* _Description of the task_: Copy out each line of the listing below in which the string "Effective" occurs.
= Beginning of Section =
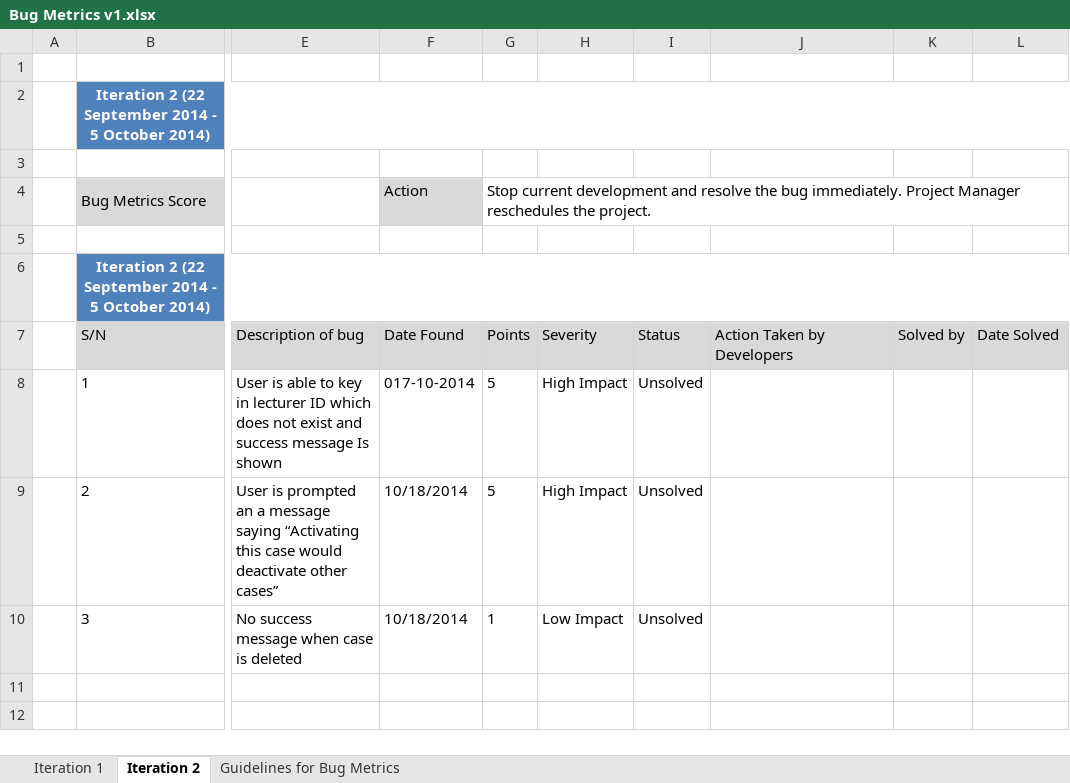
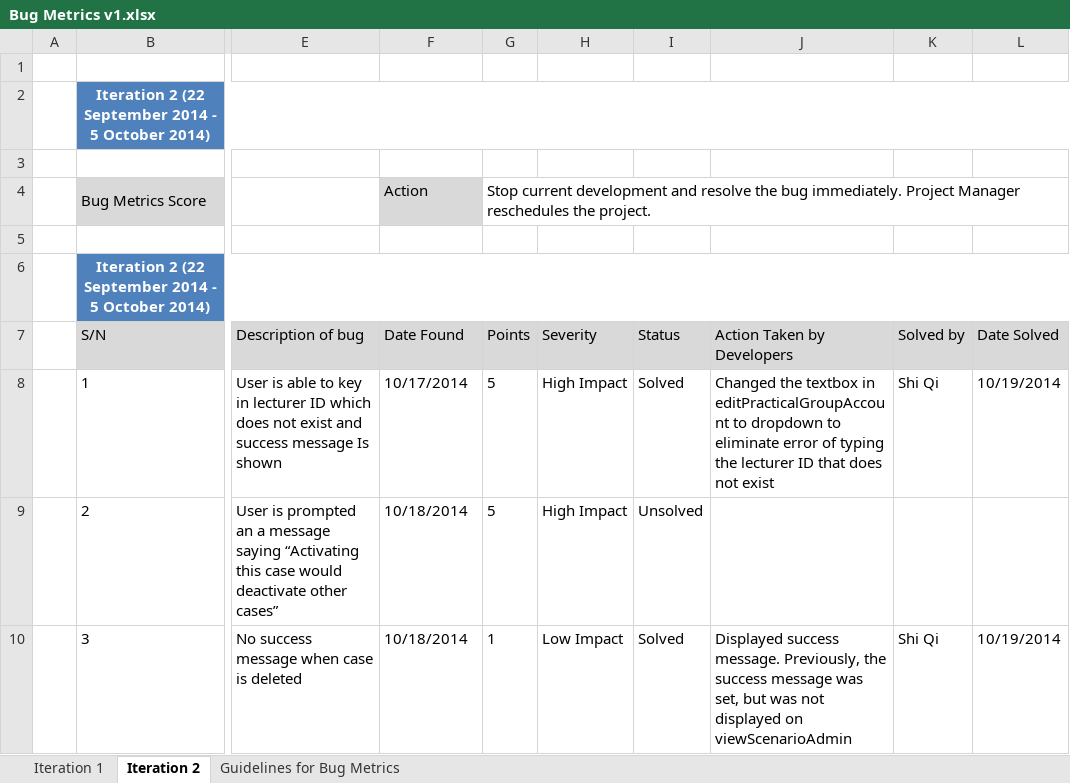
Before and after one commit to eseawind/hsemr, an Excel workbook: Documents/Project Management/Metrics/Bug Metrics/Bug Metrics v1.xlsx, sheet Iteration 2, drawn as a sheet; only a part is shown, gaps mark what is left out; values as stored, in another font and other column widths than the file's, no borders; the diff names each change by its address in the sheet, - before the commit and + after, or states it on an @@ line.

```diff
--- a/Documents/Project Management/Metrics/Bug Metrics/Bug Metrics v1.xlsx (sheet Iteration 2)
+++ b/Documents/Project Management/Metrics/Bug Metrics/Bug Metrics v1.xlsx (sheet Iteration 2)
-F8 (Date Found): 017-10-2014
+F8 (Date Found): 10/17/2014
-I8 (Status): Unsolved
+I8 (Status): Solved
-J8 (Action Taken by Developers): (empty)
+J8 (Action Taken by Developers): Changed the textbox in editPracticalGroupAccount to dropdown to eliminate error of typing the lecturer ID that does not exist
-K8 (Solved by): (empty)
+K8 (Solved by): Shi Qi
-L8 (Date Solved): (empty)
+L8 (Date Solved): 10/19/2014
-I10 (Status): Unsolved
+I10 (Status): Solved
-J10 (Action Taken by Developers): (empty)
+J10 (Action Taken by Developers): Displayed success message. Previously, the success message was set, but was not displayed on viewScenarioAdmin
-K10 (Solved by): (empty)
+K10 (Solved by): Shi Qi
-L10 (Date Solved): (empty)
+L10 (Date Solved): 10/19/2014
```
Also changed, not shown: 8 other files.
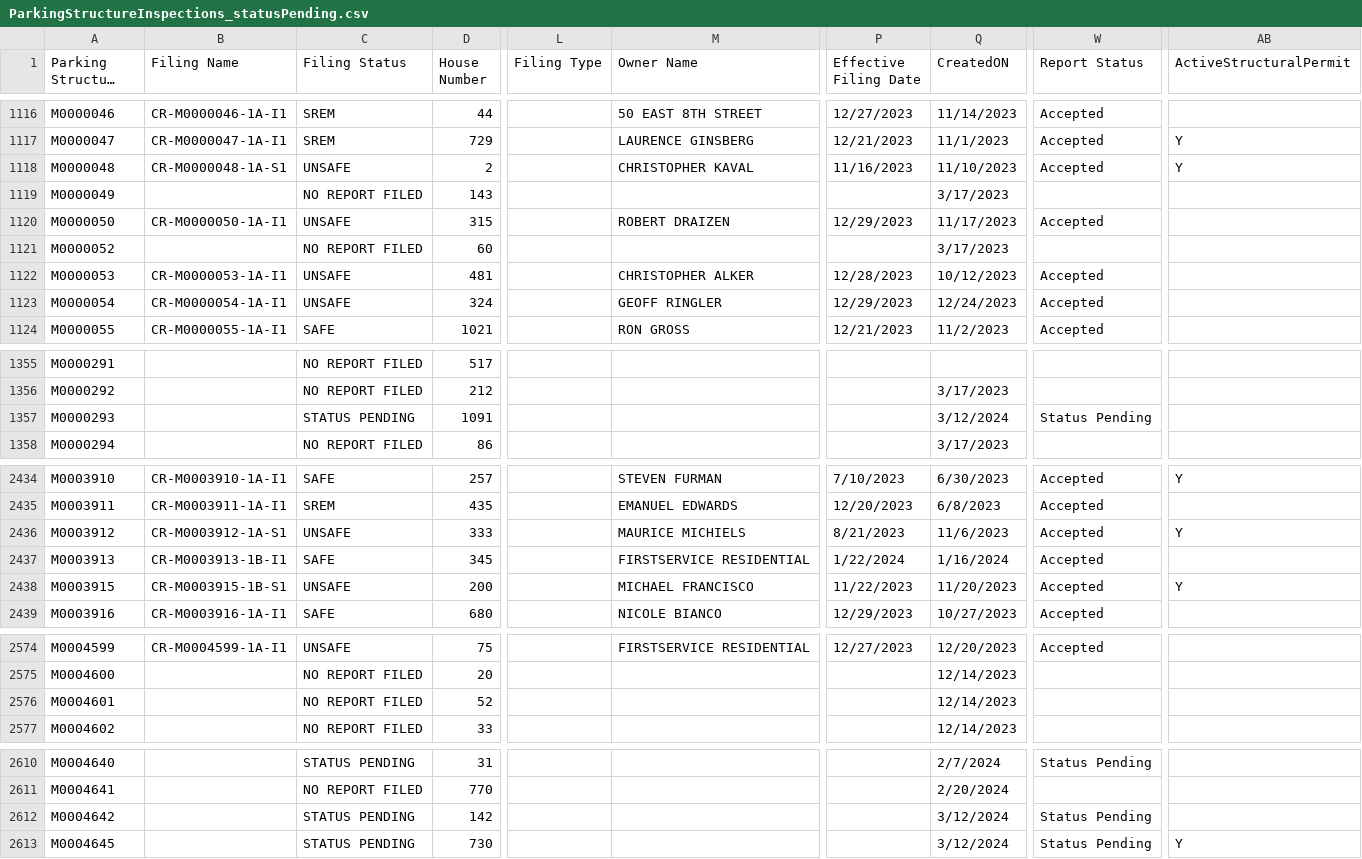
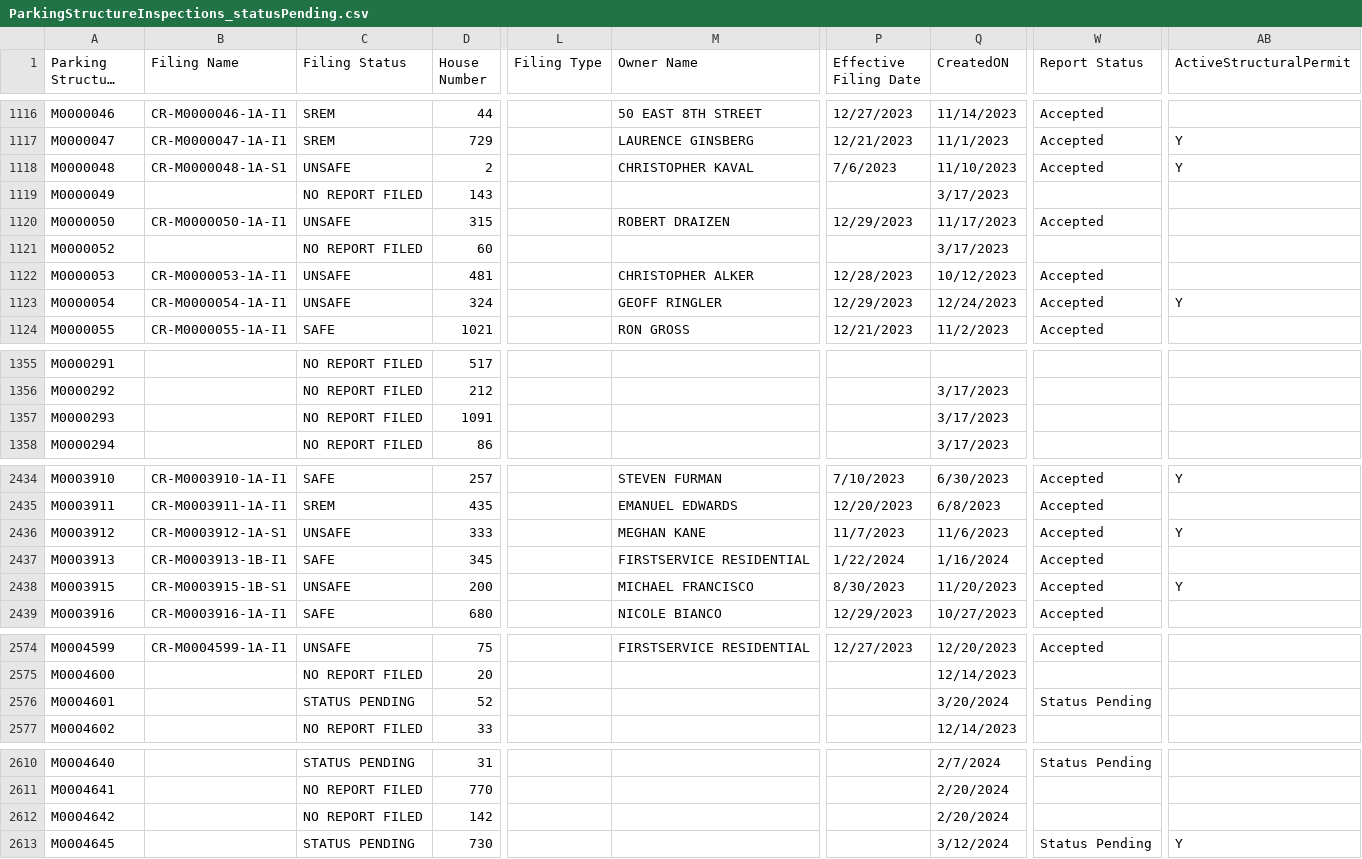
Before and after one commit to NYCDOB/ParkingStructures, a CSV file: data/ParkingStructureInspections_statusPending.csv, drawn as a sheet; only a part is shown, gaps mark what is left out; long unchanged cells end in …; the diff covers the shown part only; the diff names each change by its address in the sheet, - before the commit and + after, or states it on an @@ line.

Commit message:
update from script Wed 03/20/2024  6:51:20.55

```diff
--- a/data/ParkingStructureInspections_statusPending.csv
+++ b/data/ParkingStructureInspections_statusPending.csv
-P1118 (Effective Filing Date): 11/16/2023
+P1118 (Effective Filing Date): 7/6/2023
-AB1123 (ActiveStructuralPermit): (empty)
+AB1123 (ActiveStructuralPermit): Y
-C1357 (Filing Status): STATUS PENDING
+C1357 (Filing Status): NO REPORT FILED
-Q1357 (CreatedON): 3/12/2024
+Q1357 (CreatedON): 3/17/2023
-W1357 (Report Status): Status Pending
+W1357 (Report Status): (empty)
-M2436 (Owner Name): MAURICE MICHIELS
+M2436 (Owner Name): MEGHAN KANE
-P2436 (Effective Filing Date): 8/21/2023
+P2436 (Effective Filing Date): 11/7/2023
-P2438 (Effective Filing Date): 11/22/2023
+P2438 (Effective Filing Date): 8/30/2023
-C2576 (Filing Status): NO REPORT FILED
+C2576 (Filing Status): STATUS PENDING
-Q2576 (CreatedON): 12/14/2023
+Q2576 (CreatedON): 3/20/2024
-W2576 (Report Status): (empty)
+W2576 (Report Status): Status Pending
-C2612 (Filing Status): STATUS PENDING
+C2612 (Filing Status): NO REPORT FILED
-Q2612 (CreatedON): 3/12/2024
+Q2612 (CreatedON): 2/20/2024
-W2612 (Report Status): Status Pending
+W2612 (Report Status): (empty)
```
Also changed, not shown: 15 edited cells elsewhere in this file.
= End of Section =
* _Output below_:
-P1118 (Effective Filing Date): 11/16/2023
+P1118 (Effective Filing Date): 7/6/2023
-P2436 (Effective Filing Date): 8/21/2023
+P2436 (Effective Filing Date): 11/7/2023
-P2438 (Effective Filing Date): 11/22/2023
+P2438 (Effective Filing Date): 8/30/2023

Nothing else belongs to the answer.